However, you need not delay applying for EIDL. You generally have 60 days from loan approval to decide to accept an EIDL and can get extensions to give more time to consider. If you later qualify for a PPP loan you may be able to refinance that EIDL loan, which isn’t forgivable, into a forgivable PPP loan. So, to the extent your EIDL loan covered items which would be PPP-eligible, it appears your PPP loan would replace the EIDL loan.

Given that PPP loans can be for up to $10 million and EIDLs max out at $2 million, it’s possible that even if you get the max EIDL loan, you may still be able to get PPP funds. Likewise, you may have a need that isn’t eligible for PPP funds but for which you could get an EIDL. Put another way, if you created a Venn diagram of EIDL eligibility and PPP eligibility, there would be a great deal of overlap but not necessarily 100%.

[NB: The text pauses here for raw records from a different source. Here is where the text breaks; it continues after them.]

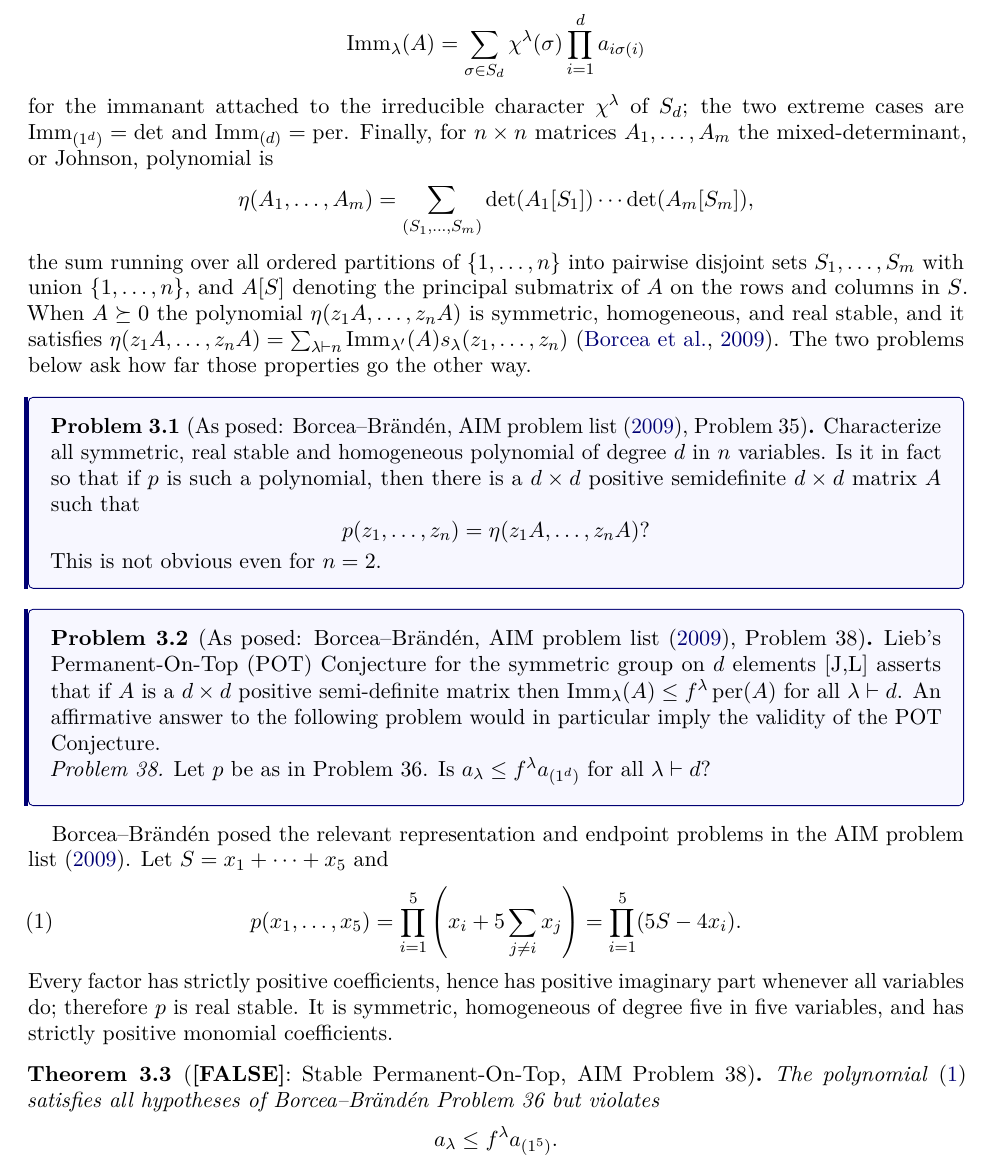
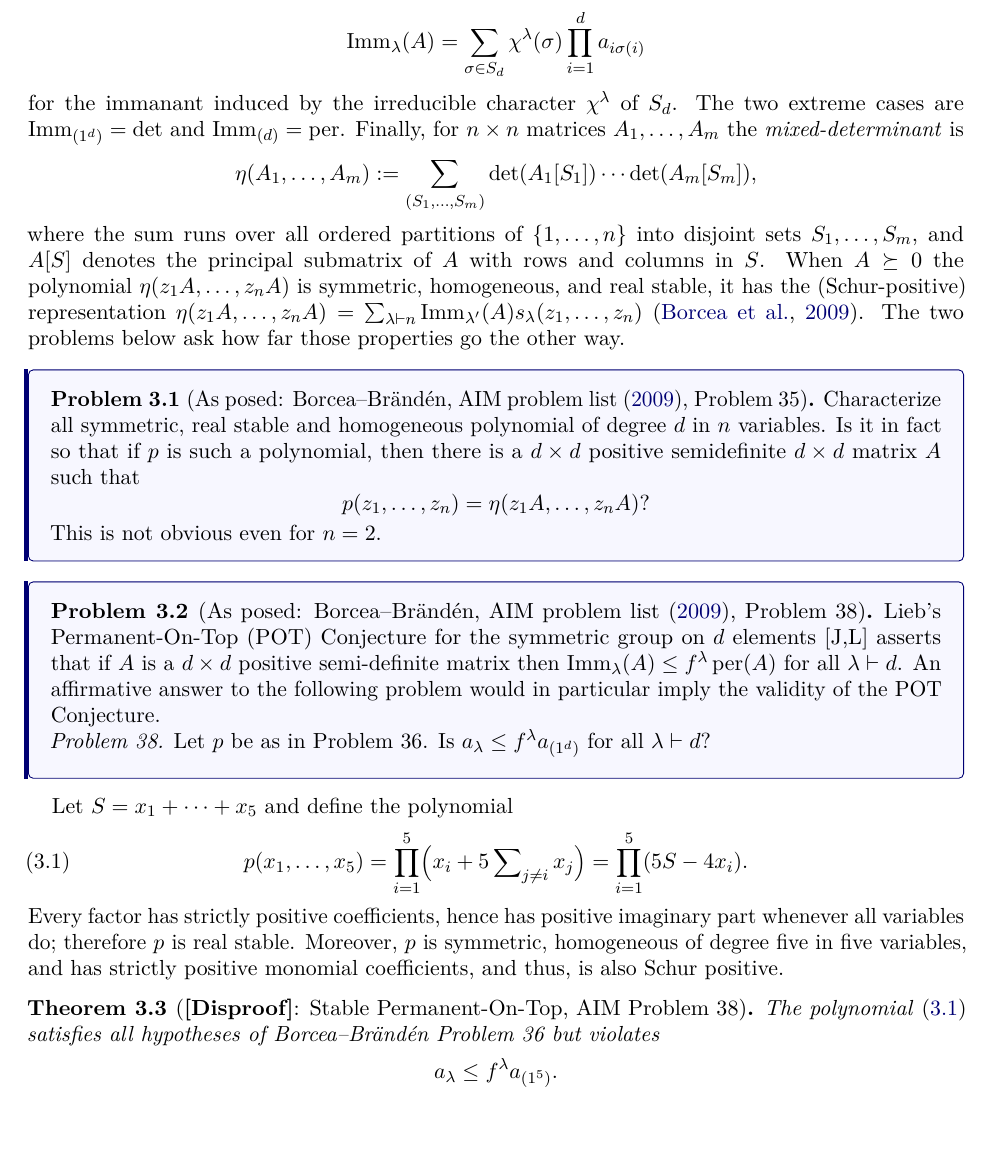
Before and after one commit to suvrit/count-ex-machina, a LaTeX paper (tex/main.tex, which reads counterexamples/stable-schur/case.tex, tex/cxcase.sty): part of page 4 of 27, cut so that both start at the same text, the shorter picture padded with empty space. Compiled offline with pdfLaTeX.

Commit message:
edits for style and clarity

```diff
--- a/counterexamples/stable-schur/case.tex
+++ b/counterexamples/stable-schur/case.tex
@@ -17,11 +17,11 @@ A polynomial $f\in\R[z_1,\ldots,z_n]$ is \emph{real stable} if $f(z_1,\ldots,z_n
 \[
 \Imm_\lambda(A)=\sum_{\sigma\in S_d}\chi^\lambda(\sigma)\prod_{i=1}^da_{i\sigma(i)}
 \]
-for the immanant attached to the irreducible character $\chi^\lambda$ of $S_d$; the two extreme cases are $\Imm_{(1^d)}=\det$ and $\Imm_{(d)}=\per$.  Finally, for $n\times n$ matrices $A_1,\ldots,A_m$ the mixed-determinant, or Johnson, polynomial is
+for the immanant induced by the irreducible character $\chi^\lambda$ of $S_d$. The two extreme cases are $\Imm_{(1^d)}=\det$ and $\Imm_{(d)}=\per$.  Finally, for $n\times n$ matrices $A_1,\ldots,A_m$ the \emph{mixed-determinant} is
 \[
-\eta(A_1,\ldots,A_m)=\sum_{(S_1,\ldots,S_m)}\det(A_1[S_1])\cdots\det(A_m[S_m]),
+\eta(A_1,\ldots,A_m) :=\sum_{(S_1,\ldots,S_m)}\det(A_1[S_1])\cdots\det(A_m[S_m]),
 \]
-the sum running over all ordered partitions of $\{1,\ldots,n\}$ into pairwise disjoint sets $S_1,\ldots,S_m$ with union $\{1,\ldots,n\}$, and $A[S]$ denoting the principal submatrix of $A$ on the rows and columns in $S$.  When $A\succeq0$ the polynomial $\eta(z_1A,\ldots,z_nA)$ is symmetric, homogeneous, and real stable, and it satisfies $\eta(z_1A,\ldots,z_nA)=\sum_{\lambda\vdash n}\Imm_{\lambda'}(A)s_\lambda(z_1,\ldots,z_n)$ \cite{AIMStableProblems}.  The two problems below ask how far those properties go the other way.
+where the sum runs over all ordered partitions of $\{1,\ldots,n\}$ into disjoint sets $S_1,\ldots,S_m$, and $A[S]$ denotes the principal submatrix of $A$ with rows and columns in $S$.  When $A\succeq0$ the polynomial $\eta(z_1A,\ldots,z_nA)$ is symmetric, homogeneous, and real stable, it has the (Schur-positive) representation $\eta(z_1A,\ldots,z_nA)=\sum_{\lambda\vdash n}\Imm_{\lambda'}(A)s_\lambda(z_1,\ldots,z_n)$ \cite{AIMStableProblems}.  The two problems below ask how far those properties go the other way.
 \end{cxcontext}
 
 % ---------------- result: aim-problem-35 ----------------
@@ -65,11 +65,11 @@ Exact Schur expansion; four violating partitions.
 \end{cxcertificate}
 
 \begin{cxrefutation}
-Borcea--Br\"and\'en posed the relevant representation and endpoint problems in the AIM problem list \citeyearpar{AIMStableProblems}.  Let $S=x_1+\cdots+x_5$ and
+Let $S=x_1+\cdots+x_5$ and define the polynomial
 \begin{equation}\label{eq:stable-p}
-p(x_1,\ldots,x_5)=\prod_{i=1}^5\left(x_i+5\sum_{j\ne i}x_j\right)=\prod_{i=1}^5(5S-4x_i).
+p(x_1,\ldots,x_5)=\prod_{i=1}^5\Bigl(x_i+5\nlsum_{j\ne i}x_j\Bigr)=\prod_{i=1}^5(5S-4x_i).
 \end{equation}
-Every factor has strictly positive coefficients, hence has positive imaginary part whenever all variables do; therefore $p$ is real stable.  It is symmetric, homogeneous of degree five in five variables, and has strictly positive monomial coefficients.
+Every factor has strictly positive coefficients, hence has positive imaginary part whenever all variables do; therefore $p$ is real stable. Moreover, $p$ is symmetric, homogeneous of degree five in five variables, and has strictly positive monomial coefficients, and thus, is also Schur positive.
 
 \begin{theorem}[\statusfalse: Stable Permanent-On-Top, AIM Problem 38]\label{thm:pot}
 The polynomial \eqref{eq:stable-p} satisfies all hypotheses of Borcea--Br\"and\'en Problem 36 but violates
--- a/tex/cxcase.sty
+++ b/tex/cxcase.sty
@@ -40,7 +40,7 @@
 % Status tags and the shared notation every case may use.
 % ---------------------------------------------------------------------------
 \newcommand{\statusproved}{\textbf{[PROVED]}}
-\newcommand{\statusfalse}{\textbf{[FALSE]}}
+\newcommand{\statusfalse}{\textbf{[Disproof]}}
 \newcommand{\statusnumeric}{\textbf{[NUMERICALLY VETTED]}}
 \newcommand{\statusconditional}{\textbf{[CONDITIONAL]}}
 \newcommand{\statusspeculative}{\textbf{[SPECULATIVE]}}
@@ -54,6 +54,8 @@
 \newcommand{\CE}{\mathsf{CE}}
 \newcommand{\J}{\mathsf{J}}
 \DeclareMathOperator{\Diag}{diag}
+
+\newcommand{\nlsum}{\sum\nolimits}
 
 \newcommand{\disc}{\operatorname{disc}}
 
--- a/tex/main.tex
+++ b/tex/main.tex
@@ -42,6 +42,7 @@
   \PackageWarning{main}{Could not bold the section font; amsart may have changed}}
 \makeatother
 
+\numberwithin{equation}{section}   % I prefer this style
 
 \title{GPT, the Counterexample Machine}
 % amsart forbids \thanks inside \author, and its title-block footnotes are
```
Also changed, not shown: tex/02-admission.tex (+1 -1 lines), tex/ledger.tex (+2 -2 lines), counterexamples/stable-schur/case.tex (9 more changed lines).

Thus, it may be helpful to think about loan funding in several tiers. First, loan funds that need not be repaid. This includes the first $10,000 of EIDL funding and any portion of a PPP loan that is forgivable. Businesses should plan carefully to maximize this tier.

Second is loan funds that are not eligible for forgiveness. Under PPP, these loan funds incur 1% interest and have a 2 year repayment term. For needs that don’t fit within the PPP loan’s relatively narrow definitions, EIDL funds may serve as a backstop, with repayment terms of 2.75% (nonprofits) or 3.75% (businesses) of up to 30 years.

Some organizations may be eligible for one type but not the other. Religious organizations, for example, may apply for PPP but not EIDL. And some loan uses may be covered under EIDL but not PPP.

For more information on how to determine if you are eligible for the Paycheck Protection program, click here for the useful infographic prepared by the U.S. Chamber of Commerce.


Ellen Daniel Williamson | Farrow-Gillespie Heath Witter LLP
Ellen Williamson

Ellen Williamson is of counsel at Farrow-Gillespie Heath Witter LLP. She has more than fifteen years of experience as an attorney, and has practiced probate, estate planning, and guardianship law since 2013. She spent much of her early career with the Small Business Administration Office of Disaster Assistance as liaison with federal law enforcement in the investigation and prosecution of disaster loan fraud. She earned a J.D. from SMU Dedman School of Law.

Copyright 2019 Farrow-Gillespie Heath Witter LLP